Data excerpts:
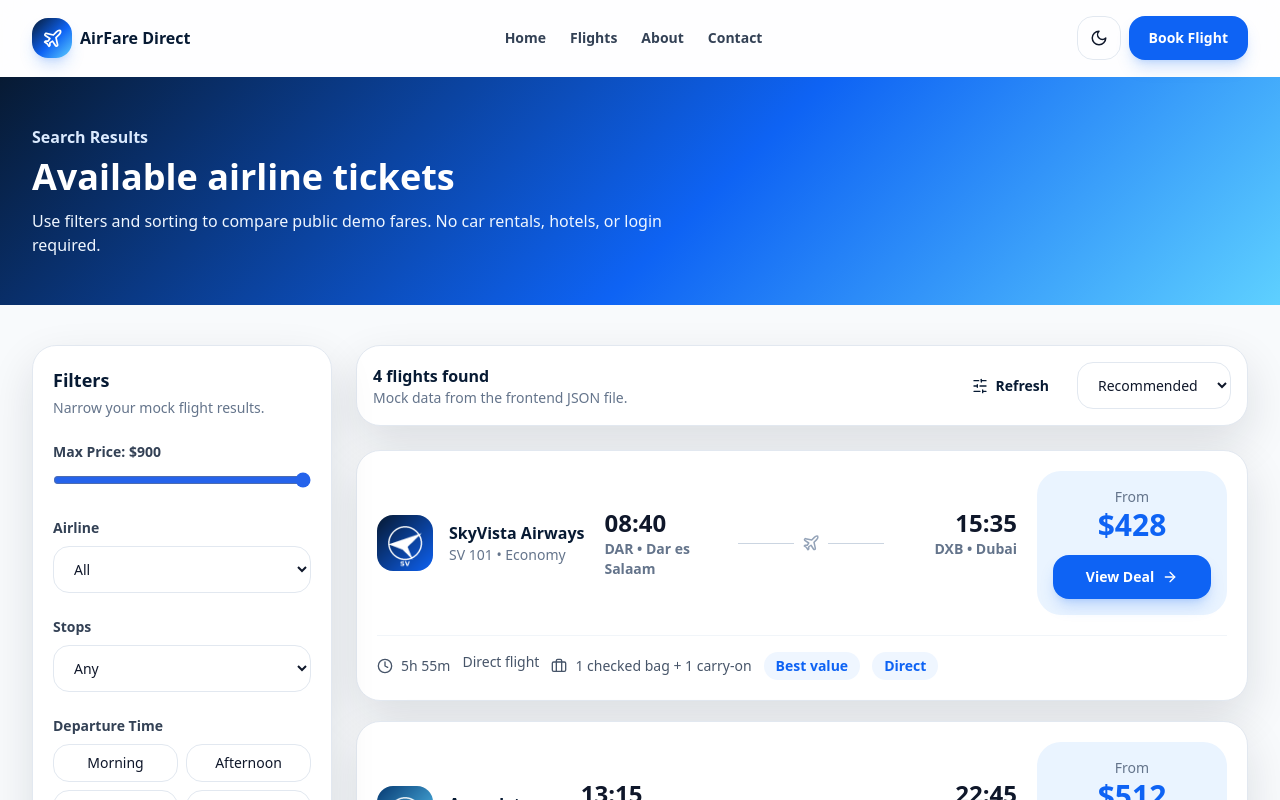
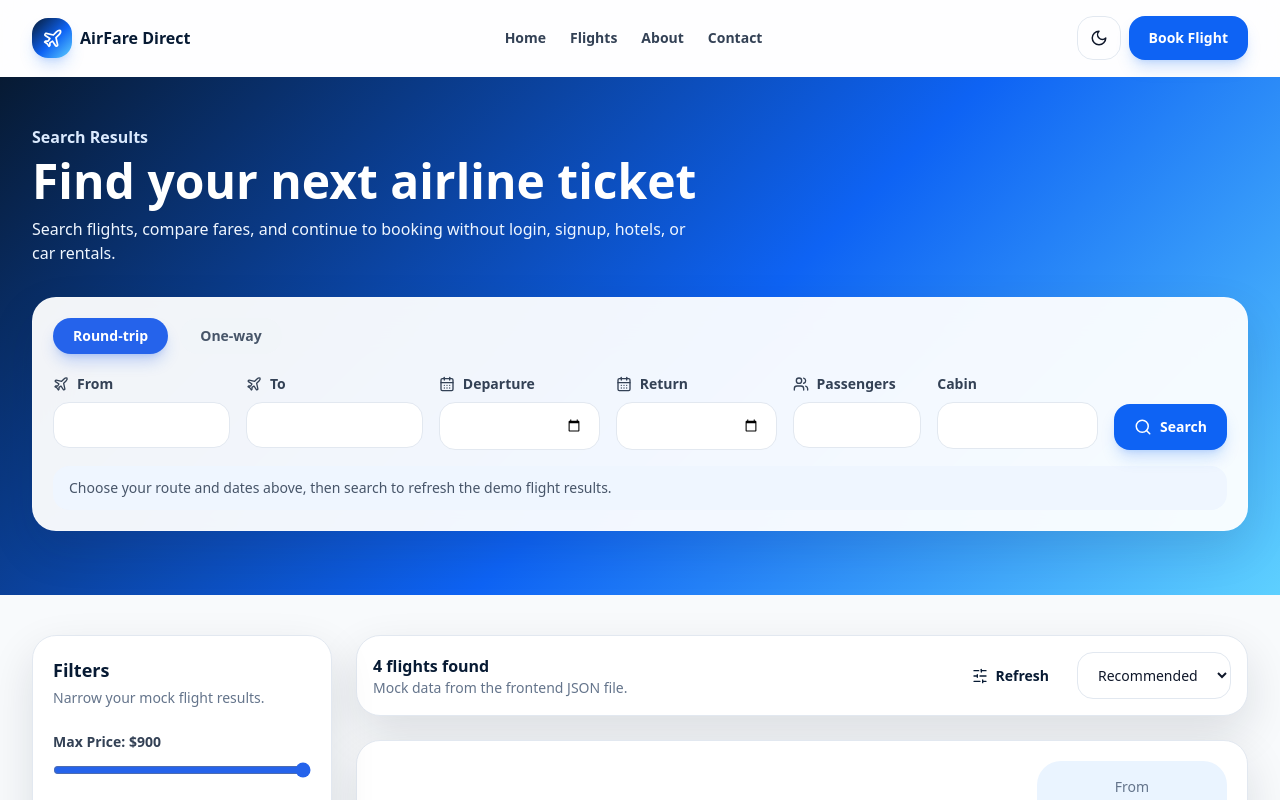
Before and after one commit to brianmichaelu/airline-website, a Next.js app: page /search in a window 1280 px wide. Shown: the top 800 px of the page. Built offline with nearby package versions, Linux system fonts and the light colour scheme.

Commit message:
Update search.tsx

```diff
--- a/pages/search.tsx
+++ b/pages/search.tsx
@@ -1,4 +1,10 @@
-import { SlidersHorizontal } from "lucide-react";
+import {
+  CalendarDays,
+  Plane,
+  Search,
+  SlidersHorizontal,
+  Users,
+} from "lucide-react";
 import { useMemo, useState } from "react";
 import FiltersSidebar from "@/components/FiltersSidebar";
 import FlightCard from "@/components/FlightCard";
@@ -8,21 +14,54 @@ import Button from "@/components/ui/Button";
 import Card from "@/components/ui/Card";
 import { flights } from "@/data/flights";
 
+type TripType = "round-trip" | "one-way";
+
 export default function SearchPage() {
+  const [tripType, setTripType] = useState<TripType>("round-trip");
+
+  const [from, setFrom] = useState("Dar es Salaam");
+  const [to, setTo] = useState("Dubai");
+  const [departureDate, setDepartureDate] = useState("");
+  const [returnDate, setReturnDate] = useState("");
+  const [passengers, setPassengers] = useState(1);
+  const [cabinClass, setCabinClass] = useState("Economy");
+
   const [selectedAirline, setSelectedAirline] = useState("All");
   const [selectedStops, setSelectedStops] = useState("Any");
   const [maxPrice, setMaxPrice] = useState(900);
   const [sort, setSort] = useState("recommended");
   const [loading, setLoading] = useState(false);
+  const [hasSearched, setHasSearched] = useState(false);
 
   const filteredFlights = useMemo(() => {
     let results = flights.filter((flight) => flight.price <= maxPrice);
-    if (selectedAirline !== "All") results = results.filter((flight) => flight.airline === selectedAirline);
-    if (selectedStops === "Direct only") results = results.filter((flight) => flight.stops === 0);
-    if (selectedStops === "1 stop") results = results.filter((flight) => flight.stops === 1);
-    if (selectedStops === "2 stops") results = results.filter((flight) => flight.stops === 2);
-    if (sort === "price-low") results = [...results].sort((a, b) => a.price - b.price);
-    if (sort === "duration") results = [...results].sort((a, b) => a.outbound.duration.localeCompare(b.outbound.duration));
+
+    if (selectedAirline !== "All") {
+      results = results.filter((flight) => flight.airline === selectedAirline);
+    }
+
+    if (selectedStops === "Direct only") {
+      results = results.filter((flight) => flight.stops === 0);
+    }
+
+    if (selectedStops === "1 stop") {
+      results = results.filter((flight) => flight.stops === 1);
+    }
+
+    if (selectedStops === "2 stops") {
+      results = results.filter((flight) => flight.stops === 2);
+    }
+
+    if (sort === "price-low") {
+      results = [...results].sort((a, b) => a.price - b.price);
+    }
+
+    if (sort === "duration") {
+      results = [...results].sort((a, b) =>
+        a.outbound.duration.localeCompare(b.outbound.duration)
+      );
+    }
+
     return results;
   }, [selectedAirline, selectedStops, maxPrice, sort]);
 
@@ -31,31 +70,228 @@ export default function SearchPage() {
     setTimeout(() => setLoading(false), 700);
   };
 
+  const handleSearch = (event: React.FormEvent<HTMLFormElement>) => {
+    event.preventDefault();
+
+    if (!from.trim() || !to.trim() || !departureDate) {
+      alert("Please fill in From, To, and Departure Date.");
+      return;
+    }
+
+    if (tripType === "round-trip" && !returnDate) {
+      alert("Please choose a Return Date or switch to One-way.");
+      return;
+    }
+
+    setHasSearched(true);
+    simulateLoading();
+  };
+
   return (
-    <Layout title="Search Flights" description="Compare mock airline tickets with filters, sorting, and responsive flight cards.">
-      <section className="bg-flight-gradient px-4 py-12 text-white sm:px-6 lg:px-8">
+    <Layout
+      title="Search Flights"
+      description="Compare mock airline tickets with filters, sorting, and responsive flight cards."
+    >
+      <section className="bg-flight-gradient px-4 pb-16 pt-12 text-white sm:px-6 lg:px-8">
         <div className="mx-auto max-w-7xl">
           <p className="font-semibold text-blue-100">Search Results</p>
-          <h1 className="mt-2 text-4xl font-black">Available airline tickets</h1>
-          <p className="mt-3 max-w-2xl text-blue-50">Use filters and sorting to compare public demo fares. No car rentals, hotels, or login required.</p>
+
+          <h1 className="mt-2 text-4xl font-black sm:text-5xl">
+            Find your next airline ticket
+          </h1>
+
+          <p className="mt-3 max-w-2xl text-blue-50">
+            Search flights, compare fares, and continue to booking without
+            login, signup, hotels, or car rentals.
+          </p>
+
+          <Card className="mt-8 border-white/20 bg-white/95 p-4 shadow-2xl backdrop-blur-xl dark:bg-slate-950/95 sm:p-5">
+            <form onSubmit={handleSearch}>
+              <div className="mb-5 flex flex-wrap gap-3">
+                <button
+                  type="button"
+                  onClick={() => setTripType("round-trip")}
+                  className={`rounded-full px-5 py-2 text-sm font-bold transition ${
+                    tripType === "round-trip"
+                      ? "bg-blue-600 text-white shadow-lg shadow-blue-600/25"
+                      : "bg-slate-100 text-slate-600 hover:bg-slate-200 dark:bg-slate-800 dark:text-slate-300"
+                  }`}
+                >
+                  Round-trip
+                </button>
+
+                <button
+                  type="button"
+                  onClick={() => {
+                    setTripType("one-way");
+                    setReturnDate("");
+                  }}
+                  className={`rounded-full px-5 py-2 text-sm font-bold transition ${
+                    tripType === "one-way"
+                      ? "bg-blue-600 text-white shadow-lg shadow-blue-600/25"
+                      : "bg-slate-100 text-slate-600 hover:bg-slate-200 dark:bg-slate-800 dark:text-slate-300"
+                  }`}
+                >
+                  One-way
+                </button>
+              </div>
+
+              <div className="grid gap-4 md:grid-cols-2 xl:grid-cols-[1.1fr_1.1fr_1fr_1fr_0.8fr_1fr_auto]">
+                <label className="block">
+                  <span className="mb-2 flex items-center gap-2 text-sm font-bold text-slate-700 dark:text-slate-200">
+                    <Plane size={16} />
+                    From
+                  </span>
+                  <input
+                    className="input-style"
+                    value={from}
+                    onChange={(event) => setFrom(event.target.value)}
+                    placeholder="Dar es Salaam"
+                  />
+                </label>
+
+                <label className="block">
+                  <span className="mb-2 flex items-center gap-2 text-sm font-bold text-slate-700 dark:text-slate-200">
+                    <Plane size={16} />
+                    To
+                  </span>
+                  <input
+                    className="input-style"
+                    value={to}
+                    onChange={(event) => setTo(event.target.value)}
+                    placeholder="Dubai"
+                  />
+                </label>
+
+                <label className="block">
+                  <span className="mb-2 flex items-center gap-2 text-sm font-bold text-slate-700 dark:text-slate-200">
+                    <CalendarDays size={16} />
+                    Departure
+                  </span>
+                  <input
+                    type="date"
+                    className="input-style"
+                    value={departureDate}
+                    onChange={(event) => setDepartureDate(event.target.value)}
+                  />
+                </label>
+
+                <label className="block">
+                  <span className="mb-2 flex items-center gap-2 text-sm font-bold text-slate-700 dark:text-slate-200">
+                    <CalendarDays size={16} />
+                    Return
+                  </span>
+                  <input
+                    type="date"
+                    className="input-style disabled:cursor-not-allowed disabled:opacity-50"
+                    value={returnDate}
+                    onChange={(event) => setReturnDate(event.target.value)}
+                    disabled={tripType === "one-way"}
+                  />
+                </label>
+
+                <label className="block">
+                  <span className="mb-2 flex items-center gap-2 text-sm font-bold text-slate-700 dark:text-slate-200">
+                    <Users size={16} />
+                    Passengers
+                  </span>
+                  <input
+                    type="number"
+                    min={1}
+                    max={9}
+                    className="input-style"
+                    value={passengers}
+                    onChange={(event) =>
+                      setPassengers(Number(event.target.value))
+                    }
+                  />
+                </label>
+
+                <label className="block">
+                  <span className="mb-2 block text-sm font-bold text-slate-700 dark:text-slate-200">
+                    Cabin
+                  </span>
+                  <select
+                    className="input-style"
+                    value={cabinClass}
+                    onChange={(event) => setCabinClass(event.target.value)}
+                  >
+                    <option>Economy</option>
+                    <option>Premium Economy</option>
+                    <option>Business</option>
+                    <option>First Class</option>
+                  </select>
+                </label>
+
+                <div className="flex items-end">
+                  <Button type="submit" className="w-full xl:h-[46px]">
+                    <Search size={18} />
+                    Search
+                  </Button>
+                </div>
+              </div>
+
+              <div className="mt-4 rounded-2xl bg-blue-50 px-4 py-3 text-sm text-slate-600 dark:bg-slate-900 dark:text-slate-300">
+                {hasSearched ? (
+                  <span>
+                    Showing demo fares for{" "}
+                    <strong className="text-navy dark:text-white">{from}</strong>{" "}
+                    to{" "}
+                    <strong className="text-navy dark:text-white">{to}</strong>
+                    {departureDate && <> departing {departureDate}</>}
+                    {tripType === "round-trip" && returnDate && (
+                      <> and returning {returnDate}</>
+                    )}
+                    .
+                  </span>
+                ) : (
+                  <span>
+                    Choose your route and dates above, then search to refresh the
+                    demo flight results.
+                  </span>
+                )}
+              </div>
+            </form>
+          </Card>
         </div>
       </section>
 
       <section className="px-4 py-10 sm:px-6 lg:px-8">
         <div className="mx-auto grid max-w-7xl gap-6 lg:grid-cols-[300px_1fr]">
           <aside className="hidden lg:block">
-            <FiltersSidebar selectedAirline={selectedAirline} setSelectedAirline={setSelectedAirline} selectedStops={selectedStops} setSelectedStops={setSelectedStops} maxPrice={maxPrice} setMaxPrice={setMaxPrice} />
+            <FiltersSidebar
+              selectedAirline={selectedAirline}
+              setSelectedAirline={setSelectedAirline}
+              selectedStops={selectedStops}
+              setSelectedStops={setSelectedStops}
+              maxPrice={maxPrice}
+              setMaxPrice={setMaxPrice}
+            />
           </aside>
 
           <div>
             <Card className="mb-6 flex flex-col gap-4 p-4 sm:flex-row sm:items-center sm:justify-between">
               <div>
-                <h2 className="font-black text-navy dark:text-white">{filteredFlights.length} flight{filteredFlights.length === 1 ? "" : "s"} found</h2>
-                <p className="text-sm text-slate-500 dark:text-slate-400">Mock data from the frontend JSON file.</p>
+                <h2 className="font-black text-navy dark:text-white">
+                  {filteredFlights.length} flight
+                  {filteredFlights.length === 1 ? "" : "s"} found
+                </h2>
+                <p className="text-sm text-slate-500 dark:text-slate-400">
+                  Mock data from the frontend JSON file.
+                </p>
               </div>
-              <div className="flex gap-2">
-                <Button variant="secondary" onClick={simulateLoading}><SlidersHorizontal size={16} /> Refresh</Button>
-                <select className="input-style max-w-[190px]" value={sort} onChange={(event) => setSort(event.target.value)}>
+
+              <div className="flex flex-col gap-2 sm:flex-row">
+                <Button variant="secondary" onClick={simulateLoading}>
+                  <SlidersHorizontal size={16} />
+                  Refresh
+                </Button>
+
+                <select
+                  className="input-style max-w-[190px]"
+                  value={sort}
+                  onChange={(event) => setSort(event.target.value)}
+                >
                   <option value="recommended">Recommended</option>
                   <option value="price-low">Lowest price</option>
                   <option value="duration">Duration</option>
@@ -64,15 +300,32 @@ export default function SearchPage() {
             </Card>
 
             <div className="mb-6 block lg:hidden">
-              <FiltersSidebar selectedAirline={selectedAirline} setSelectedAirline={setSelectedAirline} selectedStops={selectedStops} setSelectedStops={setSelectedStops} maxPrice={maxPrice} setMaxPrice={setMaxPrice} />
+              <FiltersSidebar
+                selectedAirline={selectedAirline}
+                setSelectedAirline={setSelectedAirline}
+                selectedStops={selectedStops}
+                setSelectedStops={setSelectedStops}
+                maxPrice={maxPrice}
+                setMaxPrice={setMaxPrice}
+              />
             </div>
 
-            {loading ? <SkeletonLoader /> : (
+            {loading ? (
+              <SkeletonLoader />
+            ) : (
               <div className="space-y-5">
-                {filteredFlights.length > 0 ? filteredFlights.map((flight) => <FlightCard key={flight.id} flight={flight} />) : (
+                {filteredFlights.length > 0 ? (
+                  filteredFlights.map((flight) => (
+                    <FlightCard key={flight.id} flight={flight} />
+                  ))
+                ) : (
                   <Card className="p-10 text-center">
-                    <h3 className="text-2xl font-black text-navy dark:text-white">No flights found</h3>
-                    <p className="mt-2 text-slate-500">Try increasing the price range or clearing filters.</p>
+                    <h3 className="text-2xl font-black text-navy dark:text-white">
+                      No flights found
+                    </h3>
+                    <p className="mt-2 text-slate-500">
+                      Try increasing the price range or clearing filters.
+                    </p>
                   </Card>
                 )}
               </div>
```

---

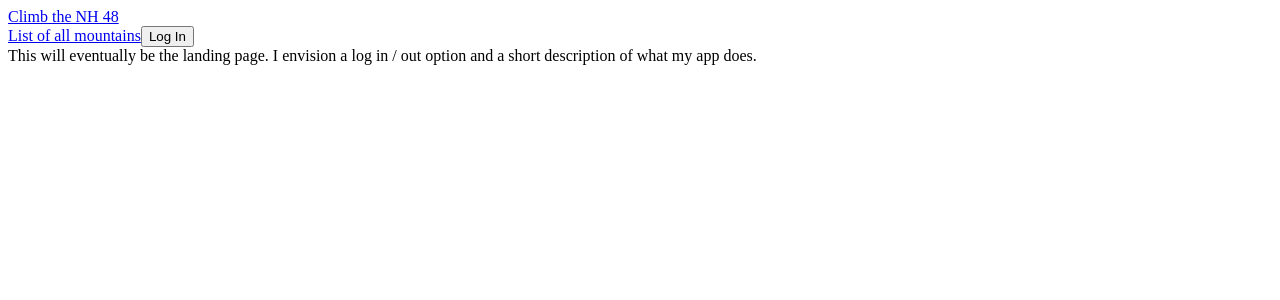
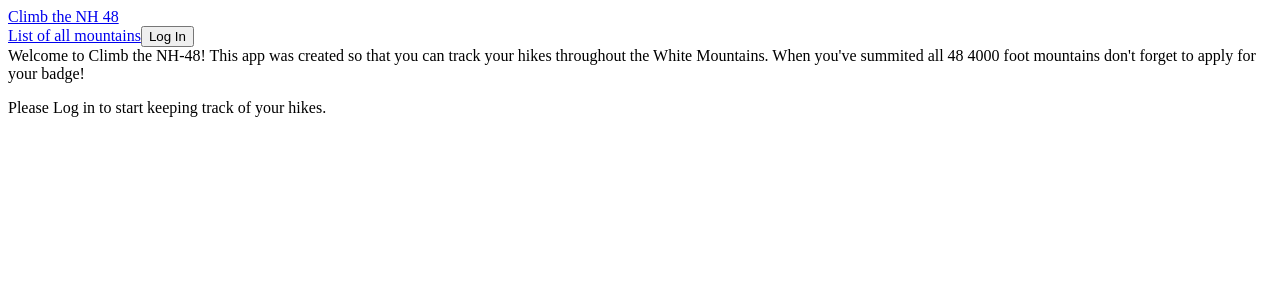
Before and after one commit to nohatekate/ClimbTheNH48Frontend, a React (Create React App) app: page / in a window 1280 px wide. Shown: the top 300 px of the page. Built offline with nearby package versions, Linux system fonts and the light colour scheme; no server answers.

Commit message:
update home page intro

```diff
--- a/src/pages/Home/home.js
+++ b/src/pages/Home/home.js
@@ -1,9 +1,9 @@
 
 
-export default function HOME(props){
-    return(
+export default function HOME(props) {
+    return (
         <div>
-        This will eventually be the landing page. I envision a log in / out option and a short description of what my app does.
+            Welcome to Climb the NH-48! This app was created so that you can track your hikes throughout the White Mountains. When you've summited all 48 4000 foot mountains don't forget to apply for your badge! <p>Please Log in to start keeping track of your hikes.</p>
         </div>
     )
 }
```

[What to do] Only a number should be returned: the count of lines above that include "clearing".

[Response to the exercise] 2